At about the same time as Young, Canadian geologist Abraham Pineo Gesner, in 1846, refined a liquid from coal, oil shale and bitumen that was cheaper and burned more cleanly than other oils. He went on to name the liquid ‘kerosene’ and founded the Kerosene Gaslight Company in 1850, using the oil to light the streets of Halifax and later the US.
From these initial discoveries, new businesses were created. Polish engineer Ignacy Łukasiewicz improved Gesner’s method to more easily distil kerosene and petroleum in 1852, opening the first ‘rock oil’ mine in Bóbrka, Poland in 1854.
The first modern oil well in America was drilled by Edwin Drake in Titusville, Pennsylvania in 1859. The discovery of petroleum in Titusville led to the Pennsylvania ‘oil rush’, making oil one of the most valuable commodities in America.
It was in the late 18th and 19th century that major oil companies that still dominate the oil and gas industry today were created. Most worthy of mention is John D. Rockefeller. He founded the Standard Oil Company in 1865, becoming the world’s first oil baron. The company quickly became the most profitable in Ohio, controlling about 90% of America’s refining capacity and several of its gathering systems and pipelines. The company was dissolved by the U.S. government in 1911into several companies, one of which is ExxonMobil, the world’s ninth largest company by revenue today.

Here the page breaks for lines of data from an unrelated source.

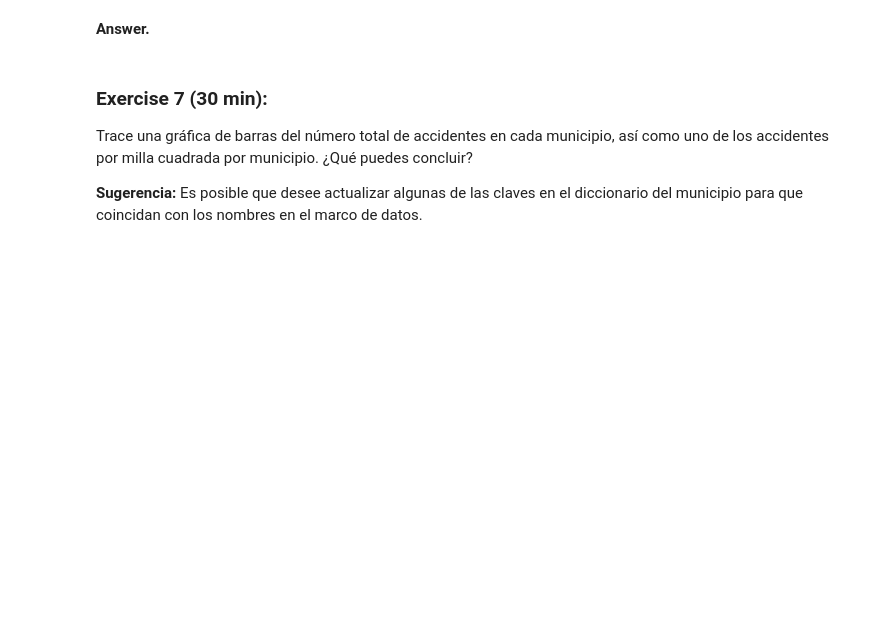
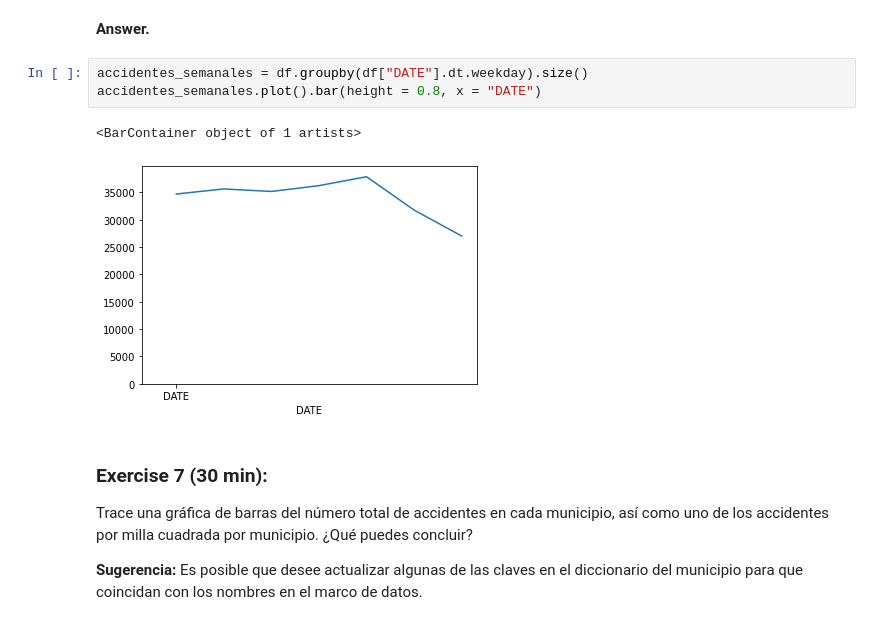
Before and after one commit to Ortiz99/Bootcamp_DataScience, a Jupyter notebook: section1/Python/Actividad2/Actividad_2/tarea1/extended_case_1/extended_case_1.ipynb, the cells around one changed output. Saved outputs shown, nothing was run; the diff lists cells and outputs as text; blank space fills up the shorter version.

````diff
--- a/section1/Python/Actividad2/Actividad_2/tarea1/extended_case_1/extended_case_1.ipynb
+++ b/section1/Python/Actividad2/Actividad_2/tarea1/extended_case_1/extended_case_1.ipynb
@@ -232,6 +268,12 @@ En la pregunta anterior hemos agregado el número de accidentes por hora sin ten
 **Sugerencia:** Puede encontrar útil la función ```dt.weekday```.
 # %% [markdown]
 **Answer.**
+# %%
+accidentes_semanales = df.groupby(df["DATE"].dt.weekday).size()
+accidentes_semanales.plot().bar(height = 0.8, x = "DATE")
+# %% [output]
+<BarContainer object of 1 artists>
+[figure, added]
 # %% [markdown]
 ### Exercise 7 (30 min):
 
````
Also changed, not shown: parts of 13 cells of this notebook, 7 other files.
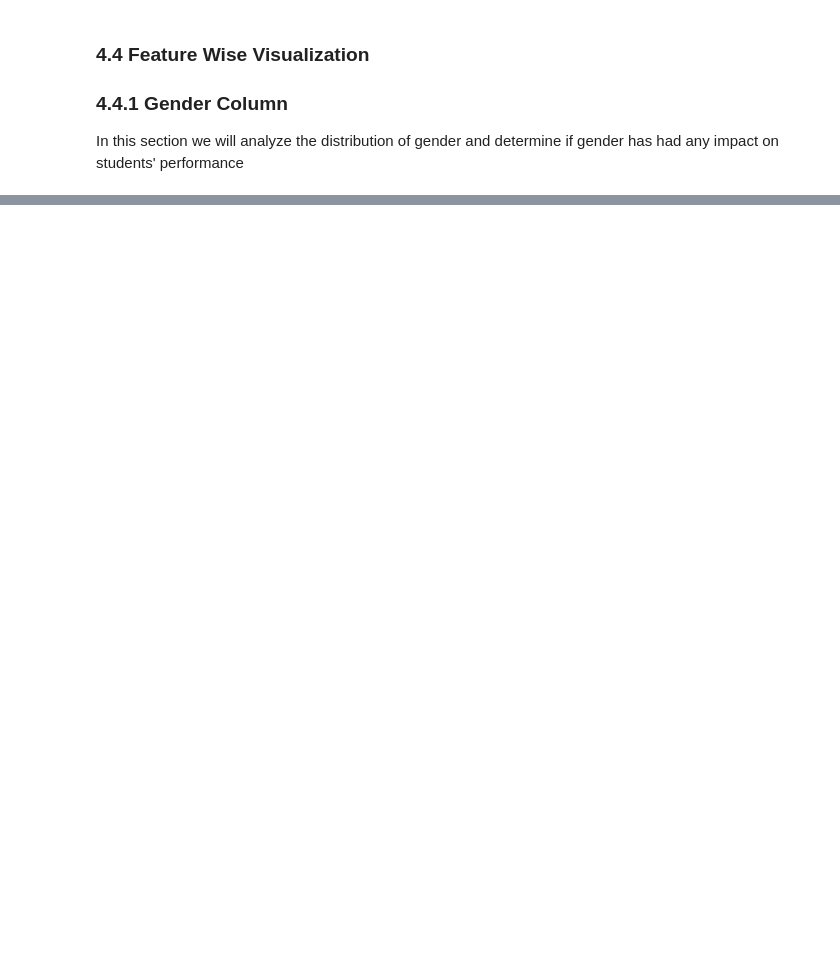
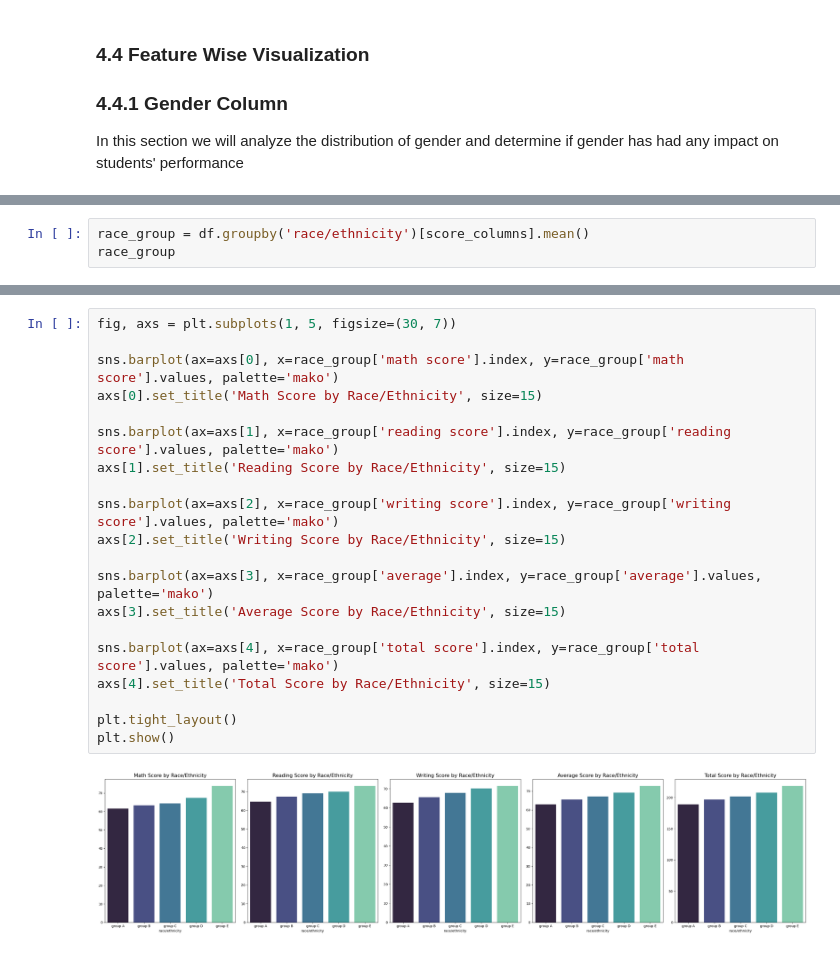
Before and after one commit to hilpresent/ml-project, a Jupyter notebook: notebook/EDA.ipynb, the cells around one changed output, grey strips where cells are left out. Drawn from its saved outputs; the diff is of its cells as text; blank space fills up the shorter version.

```diff
--- a/notebook/EDA.ipynb
+++ b/notebook/EDA.ipynb
@@ -490,0 +545,3 @@ gender_group
+# %%
+race_group = df.groupby('race/ethnicity')[score_columns].mean()
+race_group
@@ -490,0 +556,22 @@ gender_group
+# %%
+fig, axs = plt.subplots(1, 5, figsize=(30, 7))
+
+sns.barplot(ax=axs[0], x=race_group['math score'].index, y=race_group['math score'].values, palette='mako')
+axs[0].set_title('Math Score by Race/Ethnicity', size=15)
+
+sns.barplot(ax=axs[1], x=race_group['reading score'].index, y=race_group['reading score'].values, palette='mako')
+axs[1].set_title('Reading Score by Race/Ethnicity', size=15)
+
+sns.barplot(ax=axs[2], x=race_group['writing score'].index, y=race_group['writing score'].values, palette='mako')
+axs[2].set_title('Writing Score by Race/Ethnicity', size=15)
+
+sns.barplot(ax=axs[3], x=race_group['average'].index, y=race_group['average'].values, palette='mako')
+axs[3].set_title('Average Score by Race/Ethnicity', size=15)
+
+sns.barplot(ax=axs[4], x=race_group['total score'].index, y=race_group['total score'].values, palette='mako')
+axs[4].set_title('Total Score by Race/Ethnicity', size=15)
+
+plt.tight_layout()
+plt.show()
+# %% [output]
+[figure, added]
```
Also changed, not shown: parts of 23 cells of this notebook.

In Russia, the Rothschild family commissioned oil tankers from British trader Marcus Samuel to expand their oil operations and reach more overseas customers. Samuel’s first vessel, the Murex, became the first oil tanker to pass through the Suez Canal connecting the Mediterranean Sea to the Red Sea. The Murex became the flagship vessel of Shell Transport and Trading, which eventually merged with Royal Dutch Petroleum to become Royal Dutch Shell. Today, Royal Dutch Shell is the fifth largest company in the world and one of six oil and gas supermajors.
The discovery of oil in Masjed Soleyman, Iran by William Knox D’Arcy led to the incorporation of the Anglo-Persian Oil Company (APOC) in 1907. The British Government purchased 51% of the company to provide the Navy with oil during World War I in 1914. In 1954, APOC became British Petroleum, known today as BP, which is currently the sixth largest oil and gas company in the world.
The oil market influence was on oil consuming nations but in the late 20th century, it shifted to oil producing nations.
Iran, Iraq, Kuwait, Venezuela and Saudi Arabia formed the Organization of the Petroleum Exporting Countries (OPEC) in 1960 in response to multinationals in the ‘Seven Sisters’ including Esso and Mobil – now ExxonMobil – Shell and BP, which operated from oil-consuming countries. OPEC now has 15 member countries, accounting for approximately 44% of global oil production and 81.5% of the world’s oil reserves.
The oil and gas industry is still thriving today despite competition from renewable sources of energy, albeit in a more volatile state than ever due to world events.